Citrus sinensis (L.) Osbeck
Plant Family: Rutaceae
Citrus x aurantium var. sinensis
Peels from any member of the Sweet Orange family have been used in Traditional Chinese Medicine at least since the writing of the Divine Husbandman's Classic of the Materia Medica, written in the second century BC. The little known fact is that there are substantially more enzymes, flavonoids, and phyto-nutrients in the peel of the Orange rather than the fruit. The peel is where all the essential components accumulate and they may be found in three main sections of the peel; the flavedo, albedo, and oil sacs.
It is believed that the Sweet Orange has its origins in China and from here it has been cultivated in virtually every country across the globe with most of the current production coming from Florida, California and parts of the Mediterranean.
The peel of the fruit picked at its ripe stage and then dried.
The cut peel is traditionally used as a tea, and the powdered peel is used to add a sweet, fizzy flavor to drinks. Many cosmetics call for peel in either cut form or as a powder. Its light flavor makes it easy to add into tea blends, and the peel can also be incorporated into jams, jellies, stir-fry dishes and many other culinary creations.
Orange Peel, (Citrus x aurantium (Bitter or Seville Orange), C. reticulata (Mandarin Orange or Tangerine), C. x sinensis (Sweet Orange)) Cut and Sifted Bulk

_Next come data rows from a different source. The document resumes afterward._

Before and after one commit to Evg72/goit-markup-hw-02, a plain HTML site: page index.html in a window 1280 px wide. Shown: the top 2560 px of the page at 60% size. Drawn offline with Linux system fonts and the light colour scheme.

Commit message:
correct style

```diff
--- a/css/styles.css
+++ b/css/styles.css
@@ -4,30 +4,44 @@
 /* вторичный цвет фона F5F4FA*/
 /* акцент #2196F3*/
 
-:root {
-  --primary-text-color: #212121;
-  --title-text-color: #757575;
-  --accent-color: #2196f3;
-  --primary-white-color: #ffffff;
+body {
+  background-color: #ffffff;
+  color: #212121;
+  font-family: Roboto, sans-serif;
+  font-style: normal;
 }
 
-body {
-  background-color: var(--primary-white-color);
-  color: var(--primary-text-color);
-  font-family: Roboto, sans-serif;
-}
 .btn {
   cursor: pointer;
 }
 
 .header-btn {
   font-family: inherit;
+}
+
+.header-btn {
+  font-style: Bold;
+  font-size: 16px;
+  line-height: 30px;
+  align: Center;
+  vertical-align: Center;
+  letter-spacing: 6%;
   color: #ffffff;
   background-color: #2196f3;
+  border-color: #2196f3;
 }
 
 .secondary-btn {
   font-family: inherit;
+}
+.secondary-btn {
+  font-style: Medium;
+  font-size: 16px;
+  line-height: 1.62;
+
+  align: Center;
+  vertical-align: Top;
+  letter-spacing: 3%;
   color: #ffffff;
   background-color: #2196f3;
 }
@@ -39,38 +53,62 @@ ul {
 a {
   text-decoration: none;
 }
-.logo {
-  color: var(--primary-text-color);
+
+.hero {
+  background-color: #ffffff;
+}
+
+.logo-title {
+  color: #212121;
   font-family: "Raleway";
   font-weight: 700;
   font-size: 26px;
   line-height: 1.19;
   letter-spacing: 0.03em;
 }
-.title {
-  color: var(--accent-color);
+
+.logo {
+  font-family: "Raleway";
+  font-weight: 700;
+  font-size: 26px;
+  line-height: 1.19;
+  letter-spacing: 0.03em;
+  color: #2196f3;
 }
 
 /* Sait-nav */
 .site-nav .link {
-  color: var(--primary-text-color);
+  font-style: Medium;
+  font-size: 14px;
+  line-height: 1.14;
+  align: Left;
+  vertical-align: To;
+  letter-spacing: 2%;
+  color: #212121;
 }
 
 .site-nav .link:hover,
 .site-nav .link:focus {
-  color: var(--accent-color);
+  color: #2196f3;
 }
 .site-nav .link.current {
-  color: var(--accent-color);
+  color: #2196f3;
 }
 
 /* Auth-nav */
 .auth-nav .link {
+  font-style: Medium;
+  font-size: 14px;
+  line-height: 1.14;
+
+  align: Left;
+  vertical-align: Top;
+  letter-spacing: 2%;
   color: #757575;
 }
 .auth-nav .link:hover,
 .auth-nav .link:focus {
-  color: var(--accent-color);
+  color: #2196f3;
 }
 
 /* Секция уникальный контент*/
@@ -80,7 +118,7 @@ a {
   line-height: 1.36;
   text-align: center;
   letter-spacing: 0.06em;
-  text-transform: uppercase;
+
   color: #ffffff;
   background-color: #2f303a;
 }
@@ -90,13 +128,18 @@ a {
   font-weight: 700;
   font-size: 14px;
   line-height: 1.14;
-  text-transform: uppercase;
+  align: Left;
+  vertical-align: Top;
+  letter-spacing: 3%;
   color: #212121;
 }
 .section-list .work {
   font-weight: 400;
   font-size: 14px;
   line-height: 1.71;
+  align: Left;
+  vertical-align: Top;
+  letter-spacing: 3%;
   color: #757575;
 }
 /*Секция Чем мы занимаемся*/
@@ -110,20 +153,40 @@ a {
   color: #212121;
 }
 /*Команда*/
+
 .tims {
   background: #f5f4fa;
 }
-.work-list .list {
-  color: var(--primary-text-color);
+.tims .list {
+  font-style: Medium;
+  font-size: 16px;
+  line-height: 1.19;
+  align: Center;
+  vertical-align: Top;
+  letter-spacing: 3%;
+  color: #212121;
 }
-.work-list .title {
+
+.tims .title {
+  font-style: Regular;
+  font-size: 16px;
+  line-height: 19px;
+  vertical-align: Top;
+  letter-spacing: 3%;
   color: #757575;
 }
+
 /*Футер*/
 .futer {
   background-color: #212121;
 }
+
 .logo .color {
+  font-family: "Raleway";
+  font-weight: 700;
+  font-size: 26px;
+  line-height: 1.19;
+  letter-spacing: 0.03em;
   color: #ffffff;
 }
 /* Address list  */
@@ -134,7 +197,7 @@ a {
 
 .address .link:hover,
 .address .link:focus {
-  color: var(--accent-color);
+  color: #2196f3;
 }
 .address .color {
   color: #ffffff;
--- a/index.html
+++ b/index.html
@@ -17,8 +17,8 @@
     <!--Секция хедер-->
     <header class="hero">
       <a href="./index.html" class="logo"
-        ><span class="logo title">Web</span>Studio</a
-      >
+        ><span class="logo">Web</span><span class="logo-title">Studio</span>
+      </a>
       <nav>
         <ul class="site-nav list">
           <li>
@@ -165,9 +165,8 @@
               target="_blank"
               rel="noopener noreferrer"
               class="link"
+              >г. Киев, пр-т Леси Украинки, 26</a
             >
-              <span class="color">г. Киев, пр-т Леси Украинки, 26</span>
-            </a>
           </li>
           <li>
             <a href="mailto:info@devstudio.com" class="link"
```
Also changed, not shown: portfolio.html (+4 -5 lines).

Rutaceae (Citrus Family)
The genus name Citrus is the Latin name for this group of plants. The common name orange derives from the Sanskrit name for the fruit, nagaranga, which in turn derives from the Persian naranj.
Range of Appearance
Orange trees, native to southern Asia but cultivated in many regions around the world, are small evergreens with grayish brown bark and hard yellow wood. The alternate leaves are 3 to 4 inches long, ovate, glossy, and dark green on their tops but pale underneath. The hermaphroditic, fragrant white flowers grow in small axillary cymes. The fruits are round, bright orange, and juicy. The trees require dry soil and prefer full sun, though they can survive in partial shade.
Peel: antibacterial, antiemetic, antifungal, anti-inflammatory, antioxidant, antispasmodic, antitussive, appetite stimulant, aromatic, astringent, bitter, carminative, choleretic, cholagogue, digestive, diaphoretic, diuretic, expectorant, hypertensive, sedative, stomachic, thermogenic. Fruit: antiemetic, antiseptic, antitussive, carminative, diaphoretic, digestive, expectorant. Leaf: antispasmodic, sedative, stomachic. Flower: aromatic, sedative.
Orange peel moves chi and dries dampness. As a digestive aid, it stimulates the production of hydrochloric acid and strengthens the spleen. Its rich supply of bioflavonoids helps strengthen the capillaries and tissues of the body. It also boosts metabolism, which makes it useful in weight-loss programs. It can be used in the treatment of abscesses, belching, bloating, breast cancer, catarrh, cellulite, congestion, constipation, dyspepsia, flatulence, gallbladder congestion, hiccups, high cholesterol, indigestion, liver congestion, nausea, obesity, tumors, and uterine prolapse. Orange flower water is used as a digestive aid. It also can be used topically in salves, lotions, and sprays to treat acne, broken capillaries, and dry and chapped skin and to stimulate new cell growth and restore the skin's acid mantle. The essential oil of the fruit is used as an antidepressant.
Everyone knows orange to be a delicious fruit, and it is used in the kitchen in ways too numerous to mention. It can also be fermented to make an alcoholic beverage such as CuraÔøΩao. Orange peel is also edible, though usually only in small amounts, and it is used most often as a zesty flavoring. Orange flower water is also used as a flavoring, most often for desserts like ice cream and beverages.
The essential oil of the blossoms is called neroli; the essential oil of the leaves and young shoots is called petigrain; the essential oil of the peel is called orange essential oil. All three are used in perfumes, soaps, lotions, and hair-care products. Dried orange peel is often included in potpourri. Oranges are a symbol of prosperity and good fortune.
Carotene, vitamin B1, vitamin C, essential oils (limonene, linalool, nerol, geraniol), flavonoids (hesperidin, zeaxanthin, cryptoxanthin), aldehydes, coumarins, bitters (naringine, aurantiamarine), synephrine
Use bitter orange with caution during pregnancy, as large doses may stimulate contractions. Topical use of orange peel essential oil may increase photosensivity.
Plant details were provided by iPlant by Brigitte Mars.
Hyperlink it to https://brigittemars.com/iplant-app/